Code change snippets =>
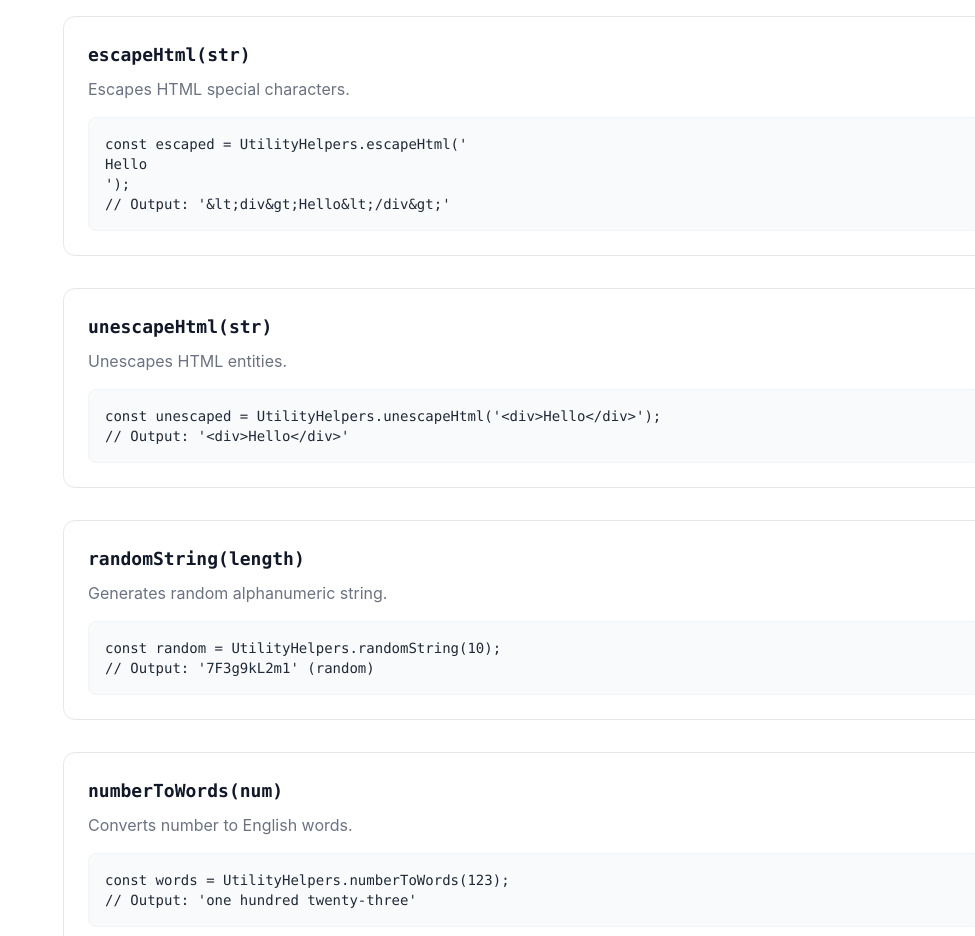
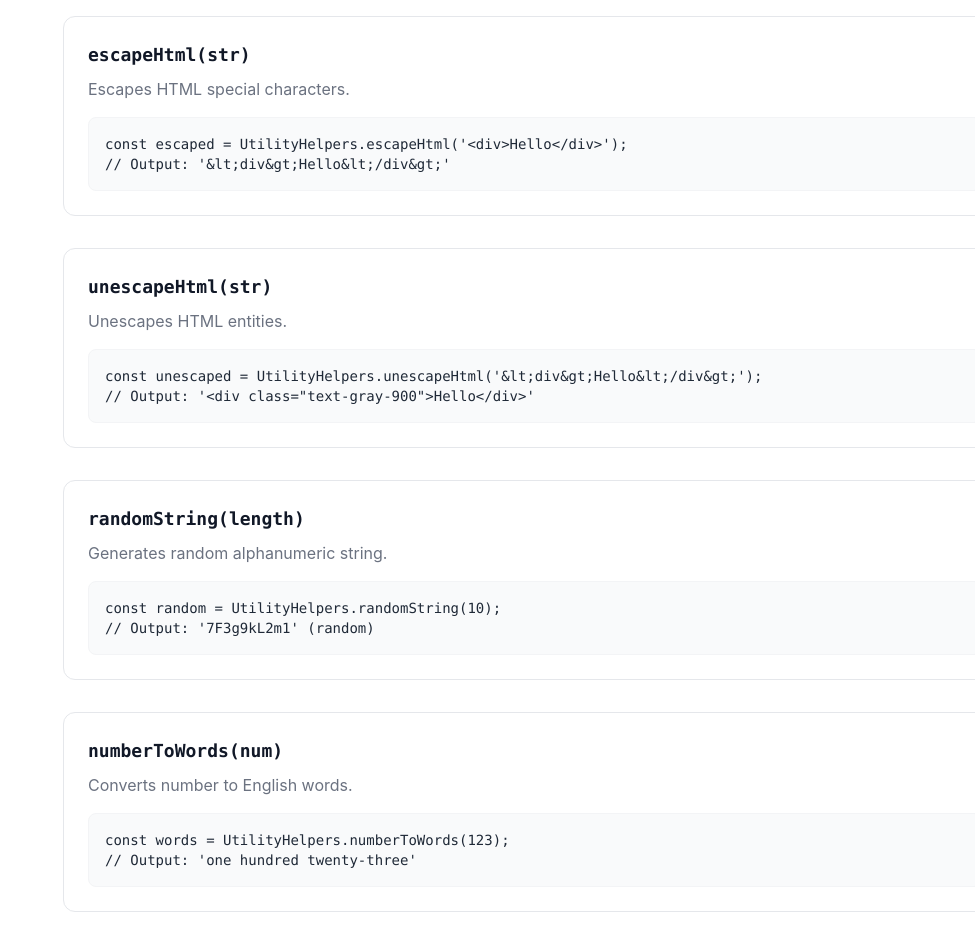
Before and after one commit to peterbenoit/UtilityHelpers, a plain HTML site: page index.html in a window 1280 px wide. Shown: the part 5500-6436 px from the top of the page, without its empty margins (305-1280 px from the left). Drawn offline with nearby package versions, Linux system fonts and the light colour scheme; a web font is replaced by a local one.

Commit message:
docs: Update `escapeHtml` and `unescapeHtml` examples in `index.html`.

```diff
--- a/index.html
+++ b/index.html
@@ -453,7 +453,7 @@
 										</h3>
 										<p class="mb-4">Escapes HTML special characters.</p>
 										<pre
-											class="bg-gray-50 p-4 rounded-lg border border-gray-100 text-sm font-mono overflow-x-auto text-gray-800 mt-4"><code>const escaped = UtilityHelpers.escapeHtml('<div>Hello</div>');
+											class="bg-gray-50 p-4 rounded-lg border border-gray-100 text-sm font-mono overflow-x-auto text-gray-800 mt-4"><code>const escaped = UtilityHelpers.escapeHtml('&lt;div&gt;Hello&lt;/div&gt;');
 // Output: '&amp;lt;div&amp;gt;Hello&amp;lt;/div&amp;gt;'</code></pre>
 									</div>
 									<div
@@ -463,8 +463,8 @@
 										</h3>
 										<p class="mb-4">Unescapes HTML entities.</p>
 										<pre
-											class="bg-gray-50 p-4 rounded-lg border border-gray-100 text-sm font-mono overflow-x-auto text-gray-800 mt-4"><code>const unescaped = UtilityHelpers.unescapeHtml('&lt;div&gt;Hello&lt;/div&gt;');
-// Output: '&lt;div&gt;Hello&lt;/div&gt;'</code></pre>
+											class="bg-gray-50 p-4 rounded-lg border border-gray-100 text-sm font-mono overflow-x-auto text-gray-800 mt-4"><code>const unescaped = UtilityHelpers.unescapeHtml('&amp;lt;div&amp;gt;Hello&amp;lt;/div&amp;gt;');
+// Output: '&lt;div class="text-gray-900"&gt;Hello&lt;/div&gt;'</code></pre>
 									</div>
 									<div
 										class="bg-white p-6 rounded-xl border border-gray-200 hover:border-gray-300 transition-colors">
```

Your task => Your response must reproduce every line of the data exactly, with images omitted.

Response area =>
Before and after one commit to peterbenoit/UtilityHelpers, a plain HTML site: page index.html in a window 1280 px wide. Shown: the part 5500-6436 px from the top of the page, without its empty margins (305-1280 px from the left). Drawn offline with nearby package versions, Linux system fonts and the light colour scheme; a web font is replaced by a local one.

Commit message:
docs: Update `escapeHtml` and `unescapeHtml` examples in `index.html`.

```diff
--- a/index.html
+++ b/index.html
@@ -453,7 +453,7 @@
 										</h3>
 										<p class="mb-4">Escapes HTML special characters.</p>
 										<pre
-											class="bg-gray-50 p-4 rounded-lg border border-gray-100 text-sm font-mono overflow-x-auto text-gray-800 mt-4"><code>const escaped = UtilityHelpers.escapeHtml('<div>Hello</div>');
+											class="bg-gray-50 p-4 rounded-lg border border-gray-100 text-sm font-mono overflow-x-auto text-gray-800 mt-4"><code>const escaped = UtilityHelpers.escapeHtml('&lt;div&gt;Hello&lt;/div&gt;');
 // Output: '&amp;lt;div&amp;gt;Hello&amp;lt;/div&amp;gt;'</code></pre>
 									</div>
 									<div
@@ -463,8 +463,8 @@
 										</h3>
 										<p class="mb-4">Unescapes HTML entities.</p>
 										<pre
-											class="bg-gray-50 p-4 rounded-lg border border-gray-100 text-sm font-mono overflow-x-auto text-gray-800 mt-4"><code>const unescaped = UtilityHelpers.unescapeHtml('&lt;div&gt;Hello&lt;/div&gt;');
-// Output: '&lt;div&gt;Hello&lt;/div&gt;'</code></pre>
+											class="bg-gray-50 p-4 rounded-lg border border-gray-100 text-sm font-mono overflow-x-auto text-gray-800 mt-4"><code>const unescaped = UtilityHelpers.unescapeHtml('&amp;lt;div&amp;gt;Hello&amp;lt;/div&amp;gt;');
+// Output: '&lt;div class="text-gray-900"&gt;Hello&lt;/div&gt;'</code></pre>
 									</div>
 									<div
 										class="bg-white p-6 rounded-xl border border-gray-200 hover:border-gray-300 transition-colors">
```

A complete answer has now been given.